Hundreds of years after Brazilian slaves first fled to rebel communities called quilombos, remnants of those outposts of freedom live on in the heart of Rio de Janeiro.
Often the quilombos were established in remote places -- better to get away from pursuers.
However, three founded in Rio have survived as living testaments to a tradition at the core of Brazil's complicated racial history.
Of course, Afro-Brazilians do not need to escape slavery anymore, but in a country riven by racial inequality and historic injustices, the quilombos now serve as focal points for resistance of a more contemporary kind.
The Sacopa quilombo is one of the city's best kept secrets, a beautiful area of tropical forest that has ended up being surrounded by the high-rent Lagoa Rodrigo de Freitas neighborhood.
Back in the 19th century, long before the fancy apartment buildings sprang up, this was where slaves seeking freedom would gather, starting new lives. The population grew and, around it, so did Rio.
"We're still here because I have been very stubborn. They tried everything to take this land from us but we have the rights," said Luiz Sacopa, 74, who is the eldest living descendant of the original slaves.
He says he has lost count of the attempts by people to oust the quilombo.
One neighbor planted marijuana on the plot to try to incriminate them.
Then, citing noise complaints, the Rio state court stopped the quilombo from hosting cultural events like feijoada feasts and classes in capoeira, a dance-like martial art developed by fugitive slaves.
That was "a very hard blow," Sacopa said.
"We were very respectful, always ending everything by 8:00 or 9:00 pm," said another family member, Jose Claudio Torres Freitas, during an event staged on official Black Consciousness Day.
"This is the only day we're allowed to do anything," he said.
The modern-day quilombos like Sacopa do have some legal protection.
In 2003, then leftist president Luiz Inacio Lula da Silva signed a decree regularizing boundaries and titles for descendants of quilombo slaves, who are collectively known as quilombolas.
However, the bureaucratic procedures are complex and while the three quilombos in Rio de Janeiro have been recognized, they are still waiting for the second stage of the paperwork to be completed.
The Pedra do Sal quilombo, right in the center of Rio near the port, is where many slaves went soon after arriving on ships from Africa.
The site is also rich in cultural significance as a key location in the development of the still thriving Afro-Brazilian religion candomble.
But legal uncertainties mean few of those from the 25 families descending from the original Pedra do Sal community live there anymore.
"The neighborhood wasn't like this back then -- it was very isolated," said Damiao Braga, the quilombola leader.
"But it was gradually invaded and swallowed by the city. There were many disputes, including with the Catholic church."
Even recognition from UNESCO for the nearby Valongo Wharf, where slave ships used to dock, has not helped much.
"We have international support but the disputes remain. Empty buildings have been taken over and once that happens, it's not easy to reverse," Braga said.

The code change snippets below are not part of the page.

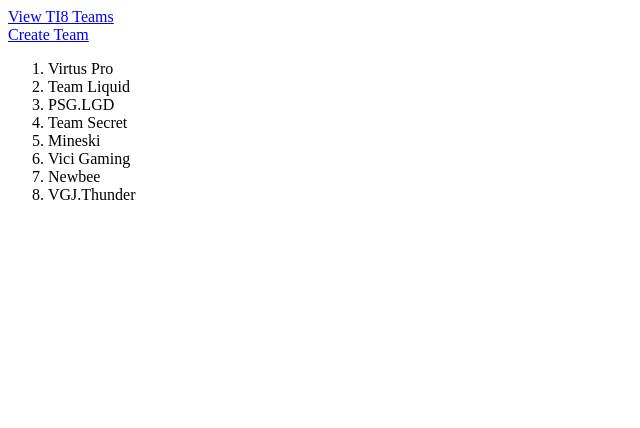
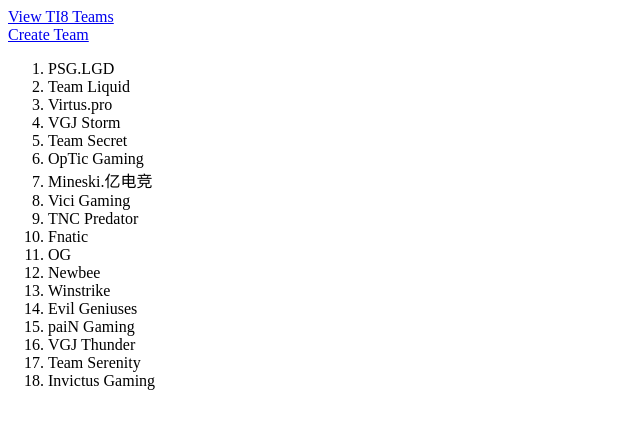
Before and after one commit to yuenhsi/fantasyDota, a React (Create React App) app in the folder fantasy-dota-app/: page / in a window 1280 px wide. Shown: the top 428 px of the page, without its empty margins (0-640 px from the left). Built offline with nearby package versions, Linux system fonts and the light colour scheme.

Commit message:
incoorporated json

```diff
--- a/fantasy-dota-app/src/App.js
+++ b/fantasy-dota-app/src/App.js
@@ -2,17 +2,8 @@
 import TeamList from './TeamList'
 import CreateTeam from './CreateTeam'
 
-const teams = [
-    { name: 'Virtus Pro' },
-    { name: 'Team Liquid' },
-    { name: 'PSG.LGD' },
-    { name: 'Team Secret' },
-    { name: 'Mineski' },
-    { name: 'Vici Gaming' },
-    { name: 'Newbee' },
-    { name: 'VGJ.Thunder' }
-]
-
+var teams = require('./teams.json')
+var heroes = require('./heroes.json')
 
 class App extends Component {
   state = {
--- a/fantasy-dota-app/src/heroes.json
+++ b/fantasy-dota-app/src/heroes.json
@@ -1,4 +1,4 @@
-var HEROES = [
+[
 {
 "id": 1,
 "name": "npc_dota_hero_antimage",
--- a/fantasy-dota-app/src/teams.json
+++ b/fantasy-dota-app/src/teams.json
@@ -1,4 +1,4 @@
-var TEAMS = [{
+[{
 "team_id": 15,
 "rating": 1602.65,
 "wins": 938,
```
Also changed, not shown: 1 other file (tests, documents, lock files or other folders).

Out in the west of Rio, where most of the Olympic Games took place in 2016, quilombola descendant Adilson Almeida helps oversee yet another of these pockets of history.
His ancestors founded the Camorim quilombo after escaping back in the 16th century. When slavery ended, the family returned and set up a community there.

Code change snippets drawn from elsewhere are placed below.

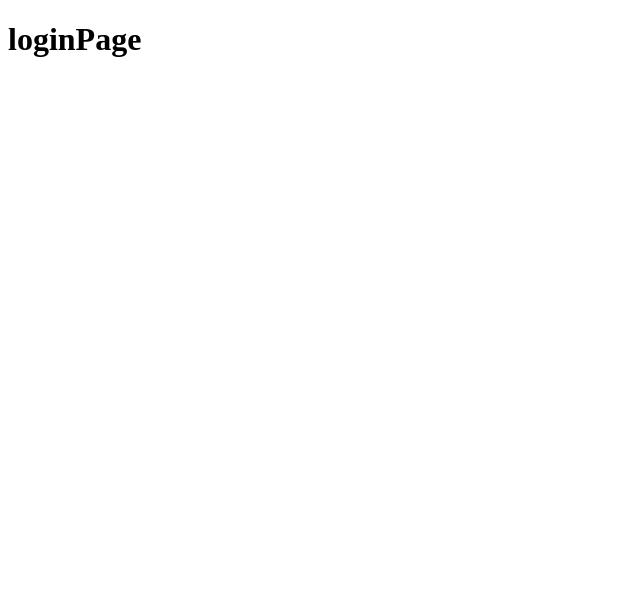
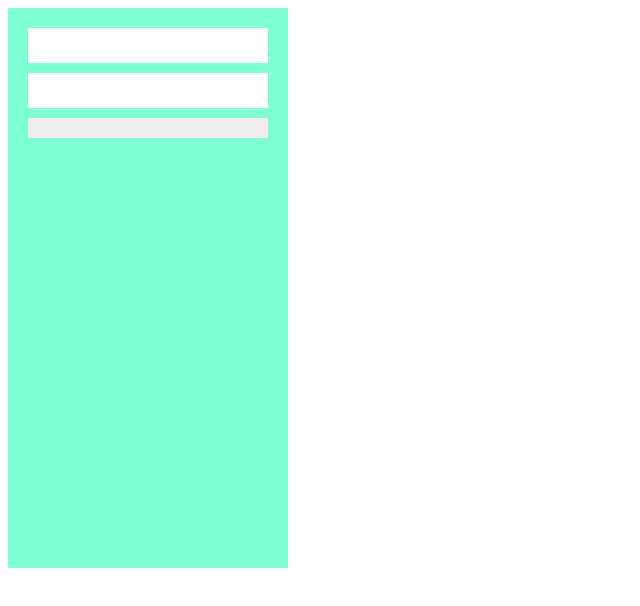
Before and after one commit to nyhwbh/tellegram_go, a Vue app in the folder front-end/: page / in a window 1280 px wide. Shown: the top 606 px of the page, without its empty margins (0-640 px from the left). Built offline with nearby package versions, Linux system fonts and the light colour scheme.

Commit message:
Update TG-LogInPage.vue

```diff
--- a/front-end/src/components/TG-LogInPage.vue
+++ b/front-end/src/components/TG-LogInPage.vue
@@ -1,5 +1,11 @@
 <template>
-  <h1>loginPage</h1>
+  <div class="logInBox">
+    <div class="logInIDPW">
+      <input type="text">
+      <input type="password">
+      <input type="button">
+    </div>
+  </div>
 </template>
 
 <script>
@@ -9,5 +15,21 @@ export default {
 </script>
 
 <style>
+.logInBox{
+  width: 280px;
+  height: 560px;
+  background-color: aquamarine;
+}
+.logInIDPW{
+  display: flex;
+  flex-direction: column;
+  padding: 20px
+}
 
+input{
+  border: 0px solid black;
+  height: 15px;
+  margin-bottom: 10px;
+  padding: 10px;
+}
 </style>
```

In this out of the way area, the quilombolas went about their lives until 2014 when the 20 resident families woke up to find construction work starting: the woodland that was historically theirs had been picked as the site of housing for Olympic referees.
In this case, the quilombo had yet to receive the paperwork from even the first stage of the registration procedures to obtain legal protection, and the land was never returned to the community.
But Almeida still has hopes.
Archeologists found thousands of artifacts from the 16th and 17th centuries during research there last year, and the disputed area has been named an official archeological site by the National Institute for Historic and Artistic Patrimony.
"Now we have a solid legal base and it would be hard for something like the 2014 invasion to happen again," Almeida said.